[Data excerpts]
::::::::::

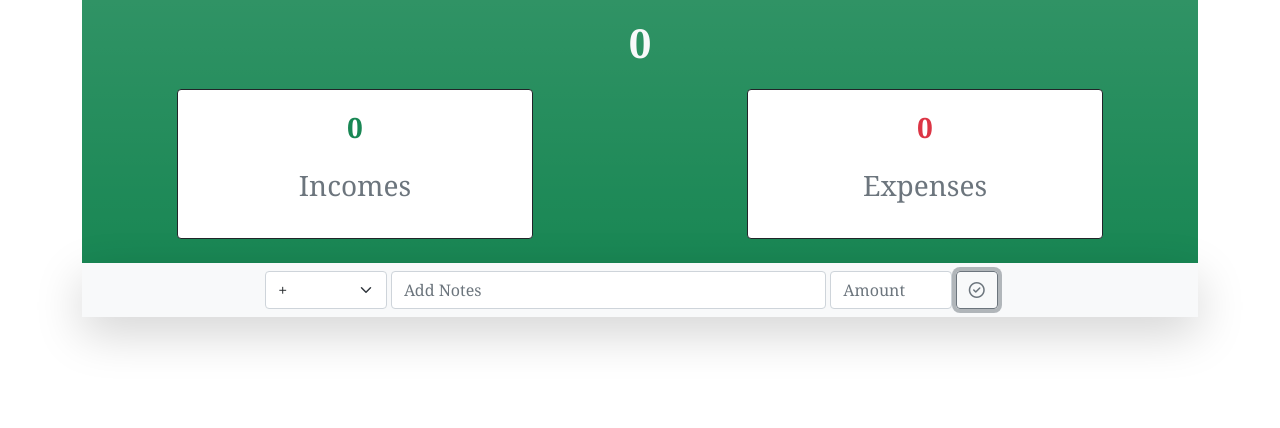
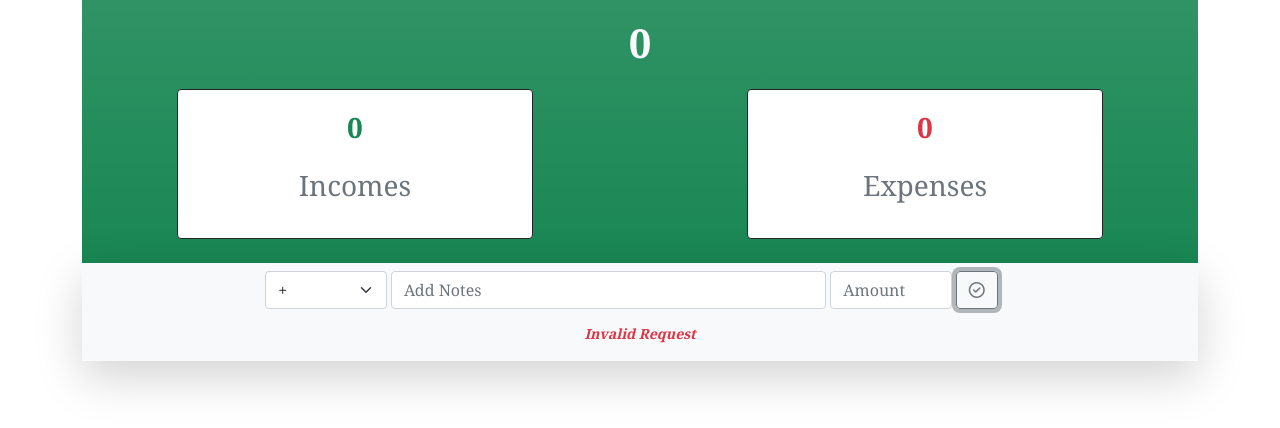
Before and after one commit to sharfuddinzishan/E-Wallet-DOM-LocalStorage, a plain HTML site: page index.html in a window 1280 px wide. Both pictures are taken after a click on the button 976 px from the left and 417 px from the top of the page. Shown: the part 128-556 px from the top of the page. Drawn offline with nearby package versions, Linux system fonts and the light colour scheme.

Commit message:
[Added] Display Input Error

```diff
--- a/index.html
+++ b/index.html
@@ -35,7 +35,6 @@
                 <p>Total Balance</p>
                 <p id="totalBalance" class="fs-1 fw-bold"></p>
             </div>
-            <!-- Income Expenses Section  -->
             <div class="row justify-content-around gy-2">
                 <!-- Income  -->
                 <div class="col-11 col-sm-4">
@@ -57,7 +56,7 @@
                 </div>
             </div>
         </header>
-        <!-- Amount Display section  -->
+        <!-- Amount Input section  -->
         <section class="bg-light shadow-lg">
             <div class="row p-2">
                 <div class="col-8 mx-auto p-0">
@@ -87,6 +86,9 @@
                     </div>
                 </div>
             </div>
+            <div id="inputError" class="text-center pt-1 pb-3 d-none">
+                <small class="text-danger fw-bold fst-italic">Invalid Request</small>
+            </div>
         </section>
         <!-- Transaction History Section  -->
         <section class="mt-3">
--- a/scripts/wallet.js
+++ b/scripts/wallet.js
@@ -7,6 +7,7 @@ const transactionNote = document.getElementById('transactionNote');
 const transactionAmount = document.getElementById('transactionAmount');
 const transactionSubmit = document.getElementById('transactionSubmit');
 const transactionHistory = document.getElementById('transactionHistory');
+const inputError = document.getElementById('inputError');
 
 transactionSubmit.addEventListener('click', invokeTransaction);
 
@@ -15,13 +16,14 @@ function invokeTransaction() {
     let noteInput = transactionNote.value;
     let amountInput = parseInt(transactionAmount.value);
     if (!noteInput || amountInput <= 0) {
-        return
+        displayInputError(1);
+        return;
     }
     // walletParse = JSON.parse(getWallet());
     // statementParse = JSON.parse(getStatement());
-
+    displayInputError(0);
+    updateStatement(statementParse, typeInput, amountInput, noteInput, new Date().toUTCString())
     updateWallet(walletParse, typeInput, amountInput);
-    updateStatement(statementParse, typeInput, amountInput, noteInput, new Date().toUTCString())
     balanceSectionUpdate(walletParse);
     statementSectionUpdate(statementParse);
 }
@@ -91,7 +93,15 @@ let statementSectionUpdate = statementsArray => {
         transactionHistory.appendChild(listItem);
     });
 }
-
+let displayInputError = (isDisplayed) => {
+    if (isDisplayed) {
+        inputError.classList.toggle('d-none', false)
+    }
+    else {
+        inputError.classList.toggle('d-none', true)
+    }
+}
+displayInputError(0);
 let walletParse = JSON.parse(getWallet());
 let statementParse = JSON.parse(getStatement());
 balanceSectionUpdate(walletParse);
```
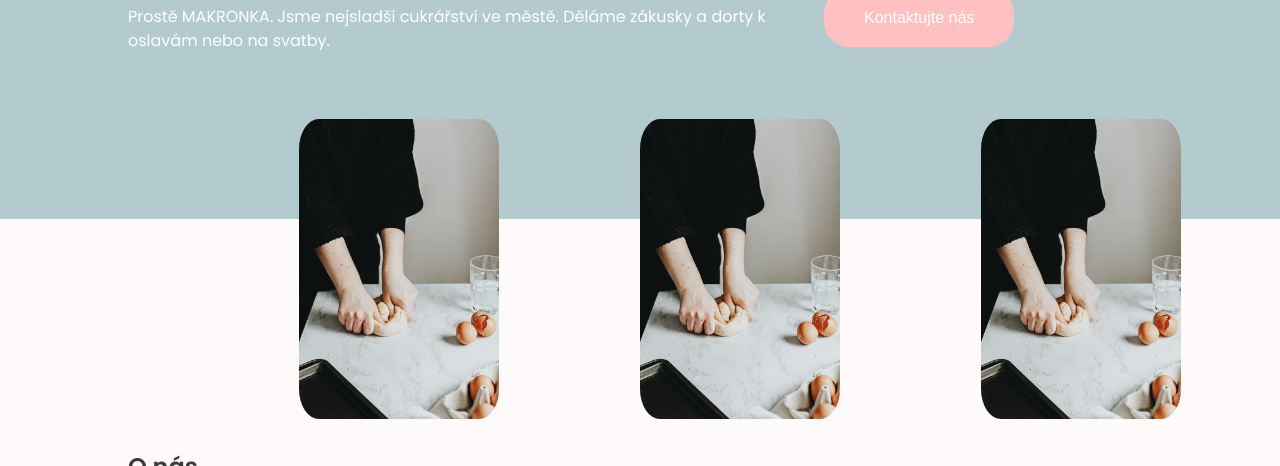
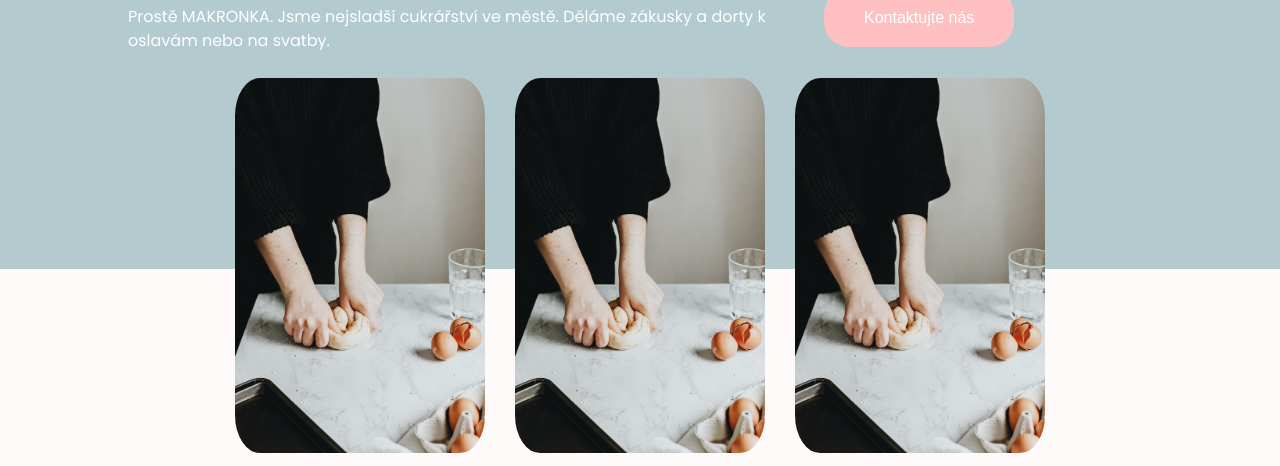
Before and after one commit to MarieJungova/makronka, a plain HTML site: page index.html in a window 1280 px wide. Shown: the part 229-695 px from the top of the page. Drawn offline with Linux system fonts and the light colour scheme.

Commit message:
sekce s boxy na střed

```diff
--- a/style.css
+++ b/style.css
@@ -36,8 +36,8 @@ li{
 .hero{
     background-color: #B3CACF;
     padding: 0 10%;
-    padding-bottom: 150px;
-
+    padding-bottom: 200px;
+    position: relative;
 }
 
 h1{
@@ -78,7 +78,6 @@ color: white;
     background-color: #FFFAFA;
     padding: 0 10%;
     padding-top: 200px;
-
 }
 
 .about_section{
@@ -108,15 +107,19 @@ h2{
 .boxy{
     display: grid;
     grid-template-columns: 1fr 1fr 1fr;
-    justify-items: center;
-    position: relative;
-    padding: 0 10%;
+    column-gap: 30px;
+    position: absolute;
+    left: 50%;
+    transform: translate(-50%,-50%);
 }
 
 
-.box img{
-    width: 200px;
+.box{
+    width: 250px;
+}
+
+.boxy img{
+    max-width: 100%;
     border-radius: 10%;
-    position: absolute;
-    top: -100px;
+
 }
```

::::::::::

§ **Your objective**
Would you return the records exactly, keeping out every picture?

§ **Result**
Before and after one commit to sharfuddinzishan/E-Wallet-DOM-LocalStorage, a plain HTML site: page index.html in a window 1280 px wide. Both pictures are taken after a click on the button 976 px from the left and 417 px from the top of the page. Shown: the part 128-556 px from the top of the page. Drawn offline with nearby package versions, Linux system fonts and the light colour scheme.

Commit message:
[Added] Display Input Error

```diff
--- a/index.html
+++ b/index.html
@@ -35,7 +35,6 @@
                 <p>Total Balance</p>
                 <p id="totalBalance" class="fs-1 fw-bold"></p>
             </div>
-            <!-- Income Expenses Section  -->
             <div class="row justify-content-around gy-2">
                 <!-- Income  -->
                 <div class="col-11 col-sm-4">
@@ -57,7 +56,7 @@
                 </div>
             </div>
         </header>
-        <!-- Amount Display section  -->
+        <!-- Amount Input section  -->
         <section class="bg-light shadow-lg">
             <div class="row p-2">
                 <div class="col-8 mx-auto p-0">
@@ -87,6 +86,9 @@
                     </div>
                 </div>
             </div>
+            <div id="inputError" class="text-center pt-1 pb-3 d-none">
+                <small class="text-danger fw-bold fst-italic">Invalid Request</small>
+            </div>
         </section>
         <!-- Transaction History Section  -->
         <section class="mt-3">
--- a/scripts/wallet.js
+++ b/scripts/wallet.js
@@ -7,6 +7,7 @@ const transactionNote = document.getElementById('transactionNote');
 const transactionAmount = document.getElementById('transactionAmount');
 const transactionSubmit = document.getElementById('transactionSubmit');
 const transactionHistory = document.getElementById('transactionHistory');
+const inputError = document.getElementById('inputError');
 
 transactionSubmit.addEventListener('click', invokeTransaction);
 
@@ -15,13 +16,14 @@ function invokeTransaction() {
     let noteInput = transactionNote.value;
     let amountInput = parseInt(transactionAmount.value);
     if (!noteInput || amountInput <= 0) {
-        return
+        displayInputError(1);
+        return;
     }
     // walletParse = JSON.parse(getWallet());
     // statementParse = JSON.parse(getStatement());
-
+    displayInputError(0);
+    updateStatement(statementParse, typeInput, amountInput, noteInput, new Date().toUTCString())
     updateWallet(walletParse, typeInput, amountInput);
-    updateStatement(statementParse, typeInput, amountInput, noteInput, new Date().toUTCString())
     balanceSectionUpdate(walletParse);
     statementSectionUpdate(statementParse);
 }
@@ -91,7 +93,15 @@ let statementSectionUpdate = statementsArray => {
         transactionHistory.appendChild(listItem);
     });
 }
-
+let displayInputError = (isDisplayed) => {
+    if (isDisplayed) {
+        inputError.classList.toggle('d-none', false)
+    }
+    else {
+        inputError.classList.toggle('d-none', true)
+    }
+}
+displayInputError(0);
 let walletParse = JSON.parse(getWallet());
 let statementParse = JSON.parse(getStatement());
 balanceSectionUpdate(walletParse);
```
Before and after one commit to MarieJungova/makronka, a plain HTML site: page index.html in a window 1280 px wide. Shown: the part 229-695 px from the top of the page. Drawn offline with Linux system fonts and the light colour scheme.

Commit message:
sekce s boxy na střed

```diff
--- a/style.css
+++ b/style.css
@@ -36,8 +36,8 @@ li{
 .hero{
     background-color: #B3CACF;
     padding: 0 10%;
-    padding-bottom: 150px;
-
+    padding-bottom: 200px;
+    position: relative;
 }
 
 h1{
@@ -78,7 +78,6 @@ color: white;
     background-color: #FFFAFA;
     padding: 0 10%;
     padding-top: 200px;
-
 }
 
 .about_section{
@@ -108,15 +107,19 @@ h2{
 .boxy{
     display: grid;
     grid-template-columns: 1fr 1fr 1fr;
-    justify-items: center;
-    position: relative;
-    padding: 0 10%;
+    column-gap: 30px;
+    position: absolute;
+    left: 50%;
+    transform: translate(-50%,-50%);
 }
 
 
-.box img{
-    width: 200px;
+.box{
+    width: 250px;
+}
+
+.boxy img{
+    max-width: 100%;
     border-radius: 10%;
-    position: absolute;
-    top: -100px;
+
 }
```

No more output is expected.